Florida’s Healthcare Crisis

Florida’s Healthcare Crisis

When the Affordable Care Act first began to be enacted in many states in the union, Florida, along with several other states, lagged behind.  Its state legislature rejected the opportunity to establish its own health insurance market choices, and did not accept the tens of millions of dollars that the federal government offered the state in order to expand coverage for Florida’s most underserved populations… in spite of the fact that they had the second highest percentage of uninsured citizens in the country, in part due to their high poverty rate.

Not only did Florida lawmakers not come up with their own insurance plans, they seemed determined not to make it easy on those who wished to purchase health insurance in Florida from one of the federal plans.  ‘Navigators’, or those who are assigned to help people sign up for insurance under the new federal plans, were barred from state health offices as those from other ‘businesses’ were, meaning that they had to search to set up shop in other locations.  This was an attempt to make these navigators appear less legitimate to those who might have wished to seek their aid, a kind of protest against their very presence.  With much of Florida’s population being elderly, and many with English as their second language, these interpreters of the new plans were vital to their success.  This appears to have been a deliberate sabotage of the new plans, to the detriment of the taxpayer.

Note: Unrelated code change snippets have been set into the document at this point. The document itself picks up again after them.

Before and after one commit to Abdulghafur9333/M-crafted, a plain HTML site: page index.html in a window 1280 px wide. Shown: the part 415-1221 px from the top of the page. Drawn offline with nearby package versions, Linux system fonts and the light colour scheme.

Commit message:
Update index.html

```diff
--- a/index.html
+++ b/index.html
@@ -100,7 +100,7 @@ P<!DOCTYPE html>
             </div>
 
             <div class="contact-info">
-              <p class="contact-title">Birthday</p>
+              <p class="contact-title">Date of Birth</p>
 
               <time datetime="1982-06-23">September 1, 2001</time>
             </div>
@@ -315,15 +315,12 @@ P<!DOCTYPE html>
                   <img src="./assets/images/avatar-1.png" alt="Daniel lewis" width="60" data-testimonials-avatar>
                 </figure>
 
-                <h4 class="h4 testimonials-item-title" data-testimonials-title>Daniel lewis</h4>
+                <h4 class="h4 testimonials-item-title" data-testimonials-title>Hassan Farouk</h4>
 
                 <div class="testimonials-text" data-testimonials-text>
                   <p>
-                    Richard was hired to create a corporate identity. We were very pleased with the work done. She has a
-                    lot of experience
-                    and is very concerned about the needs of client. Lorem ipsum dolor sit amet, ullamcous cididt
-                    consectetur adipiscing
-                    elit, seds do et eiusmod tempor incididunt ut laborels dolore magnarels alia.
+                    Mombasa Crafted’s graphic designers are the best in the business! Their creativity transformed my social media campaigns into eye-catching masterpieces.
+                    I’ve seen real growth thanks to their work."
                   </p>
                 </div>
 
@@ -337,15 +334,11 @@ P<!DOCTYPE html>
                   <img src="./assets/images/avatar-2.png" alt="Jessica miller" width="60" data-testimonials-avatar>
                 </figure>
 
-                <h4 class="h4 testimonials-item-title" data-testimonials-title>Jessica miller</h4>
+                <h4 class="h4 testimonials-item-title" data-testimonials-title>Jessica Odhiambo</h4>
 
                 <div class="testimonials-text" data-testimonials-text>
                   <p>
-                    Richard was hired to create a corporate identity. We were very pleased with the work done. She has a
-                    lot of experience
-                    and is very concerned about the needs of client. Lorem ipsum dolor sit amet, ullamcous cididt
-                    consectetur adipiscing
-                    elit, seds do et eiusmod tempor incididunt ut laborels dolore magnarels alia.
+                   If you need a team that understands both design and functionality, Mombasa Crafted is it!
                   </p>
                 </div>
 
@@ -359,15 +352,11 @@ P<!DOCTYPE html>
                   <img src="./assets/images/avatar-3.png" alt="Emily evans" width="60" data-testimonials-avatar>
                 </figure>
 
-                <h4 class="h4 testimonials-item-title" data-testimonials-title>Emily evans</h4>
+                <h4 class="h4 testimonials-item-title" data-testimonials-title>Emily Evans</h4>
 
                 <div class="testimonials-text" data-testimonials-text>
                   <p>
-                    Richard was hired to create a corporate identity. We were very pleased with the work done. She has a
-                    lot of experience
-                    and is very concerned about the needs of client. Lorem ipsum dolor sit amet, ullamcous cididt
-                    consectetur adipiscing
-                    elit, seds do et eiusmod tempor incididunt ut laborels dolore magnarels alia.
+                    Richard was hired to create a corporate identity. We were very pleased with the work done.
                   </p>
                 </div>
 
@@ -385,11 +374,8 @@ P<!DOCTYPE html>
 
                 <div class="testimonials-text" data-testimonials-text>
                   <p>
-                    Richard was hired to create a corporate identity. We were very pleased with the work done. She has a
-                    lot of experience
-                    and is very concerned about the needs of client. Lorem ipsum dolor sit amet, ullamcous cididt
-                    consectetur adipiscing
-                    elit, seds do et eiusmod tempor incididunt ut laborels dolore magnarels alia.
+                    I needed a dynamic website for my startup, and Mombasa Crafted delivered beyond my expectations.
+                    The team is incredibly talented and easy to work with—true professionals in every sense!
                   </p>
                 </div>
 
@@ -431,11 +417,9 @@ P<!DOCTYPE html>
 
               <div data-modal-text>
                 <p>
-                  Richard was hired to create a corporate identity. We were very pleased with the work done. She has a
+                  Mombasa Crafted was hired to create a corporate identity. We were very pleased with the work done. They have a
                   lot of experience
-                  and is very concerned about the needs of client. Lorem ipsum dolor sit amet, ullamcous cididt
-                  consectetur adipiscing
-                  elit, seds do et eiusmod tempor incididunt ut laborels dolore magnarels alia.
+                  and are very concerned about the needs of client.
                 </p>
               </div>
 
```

Florida health insurance is now in a rough state.  With the state having rejected extra money, it puts the state in a difficult situation.  Florida has high underserved populations such as the elderly and a high percentage of first-generation immigrants struggling to make a living.  Both populations are more likely to become ill or injured due to their circumstances, and need better coverage in order to live happy lives that don’t hang on the hinge of avoiding accident or illness that is impossible to truly sidestep.

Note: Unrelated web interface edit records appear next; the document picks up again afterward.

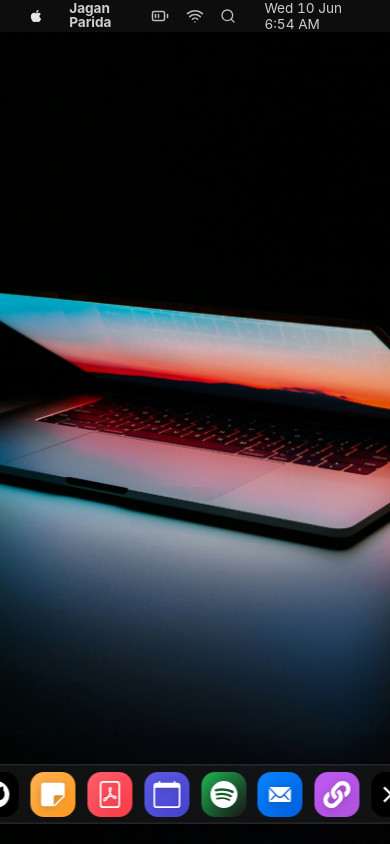
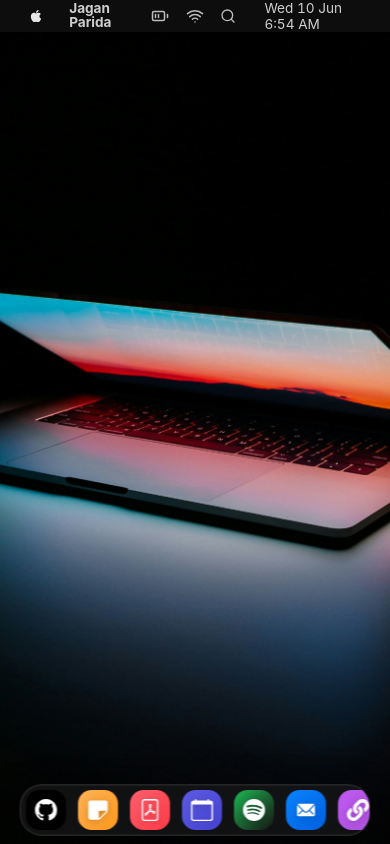
Before and after one commit to JaganParida/MacOS-Portfolio, a React (Vite) app: page / in a window 390 px wide. Built offline with nearby package versions, Linux system fonts and the light colour scheme.

Commit message:
feat: make dock horizontally scrollable on mobile

```diff
--- a/src/components/dock.scss
+++ b/src/components/dock.scss
@@ -112,3 +112,36 @@
     transform: translateY(-15px);
   }
 }
+
+@media screen and (max-width: 768px) {
+  .dock {
+    width: 90%;
+    overflow-x: auto;
+    overflow-y: hidden;
+    padding: 0.3rem;
+    gap: 0.2rem;
+    bottom: 0.5rem;
+
+    /* Hide scrollbar for Chrome, Safari and Opera */
+    &::-webkit-scrollbar {
+      display: none;
+    }
+    -ms-overflow-style: none;  /* IE and Edge */
+    scrollbar-width: none;  /* Firefox */
+
+    .icon {
+      width: 2.5rem;
+      flex-shrink: 0;
+
+      &:hover,
+      &:hover + .icon,
+      &:has(+ .icon:hover) {
+        transform: none; /* Disable extreme scaling on touch */
+      }
+
+      &:active {
+        transform: scale(0.9);
+      }
+    }
+  }
+}
```
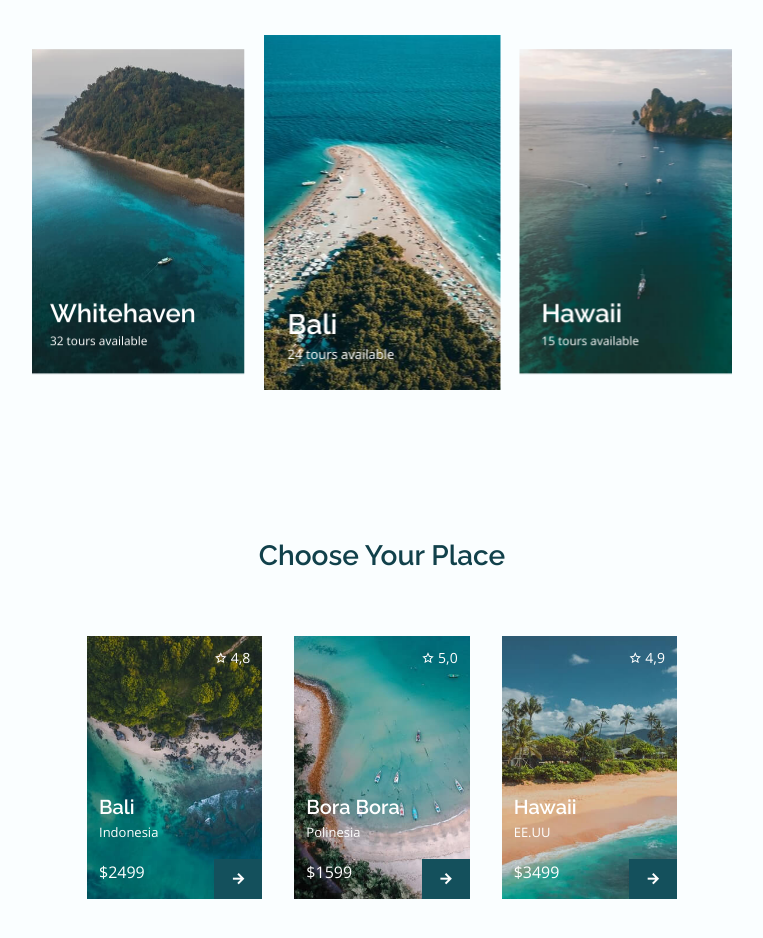
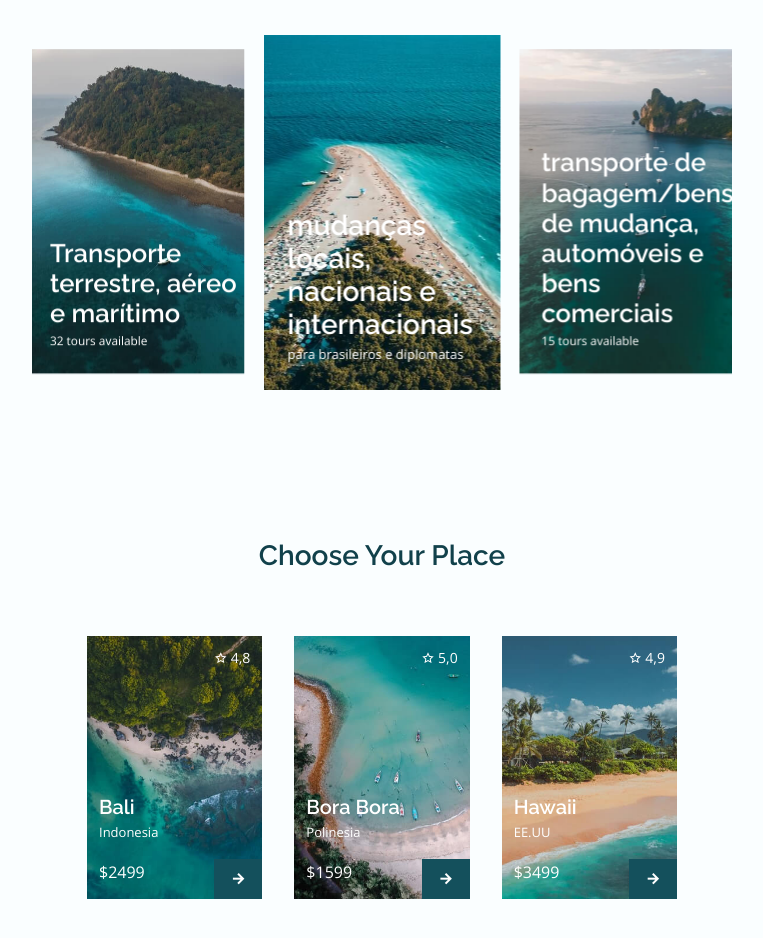
Before and after one commit to samuelfuchs/horusmoving-v2, a plain HTML site: page index.html in a window 1280 px wide. Shown: the part 1401-2339 px from the top of the page, without its empty margins (258-1021 px from the left). Drawn offline with nearby package versions, Linux system fonts and the light colour scheme.

Commit message:
mais alt

```diff
--- a/index.html
+++ b/index.html
@@ -167,8 +167,12 @@
                 class="discover__img"
               />
               <div class="discover__data">
-                <h2 class="discover__title">Bali</h2>
-                <span class="discover__description">24 tours available</span>
+                <h2 class="discover__title">
+                  mudanças locais, nacionais e internacionais
+                </h2>
+                <span class="discover__description"
+                  >para brasileiros e diplomatas</span
+                >
               </div>
             </div>
 
@@ -180,7 +184,10 @@
                 class="discover__img"
               />
               <div class="discover__data">
-                <h2 class="discover__title">Hawaii</h2>
+                <h2 class="discover__title">
+                  transporte de bagagem/bens de mudança, automóveis e bens
+                  comerciais
+                </h2>
                 <span class="discover__description">15 tours available</span>
               </div>
             </div>
@@ -193,7 +200,7 @@
                 class="discover__img"
               />
               <div class="discover__data">
-                <h2 class="discover__title">Hvar</h2>
+                <h2 class="discover__title">porta-porto e porta-porta</h2>
                 <span class="discover__description">18 tours available</span>
               </div>
             </div>
@@ -206,7 +213,9 @@
                 class="discover__img"
               />
               <div class="discover__data">
-                <h2 class="discover__title">Whitehaven</h2>
+                <h2 class="discover__title">
+                  Transporte terrestre, aéreo e marítimo
+                </h2>
                 <span class="discover__description">32 tours available</span>
               </div>
             </div>
```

Federal subsidies that help fund hospitals for low-income patients have expired this past June, shutting off over 1 million in aid to Florida.  This was part of the reason that the expansion of Medicaid was offered to Floridians in the first place.  However, when the state government rejected the offer of additional funds, because it was linked to Obamacare, with which they disagreed in principle, this cut off funding to hospitals and healthcare institutions across the state.

Other states, such as New York, have accepted the funds for Medicare and are not facing this kind of crisis.  When the politics of the day gets in the way of common sense, it is time to change policy.  When Florida lawmakers get their dander up and believe the honor of their party is at stake, they stop thinking about the well-being of their constituents and start thinking about how they seem to other members of their party.  It can become a question of who can shout the loudest or who can stand their ground longest.  In the end, it is those who seek health insurance coverage in Florida, can visit https://floridainsurancequotes.net/health-insurance-quote/.

Luckily, very recently a ruling was passed by the Supreme Court stating that those who are poverty-stricken will still get their insurance premium supplements, regardless of whether the state has made any provisions towards this or not.  This is a source of relief for many of those who are most at risk in the population.  However, Florida lawmakers remain resistant to assisting its population, if that means accepting help from the federal government, despite the dire straits in which it finds itself.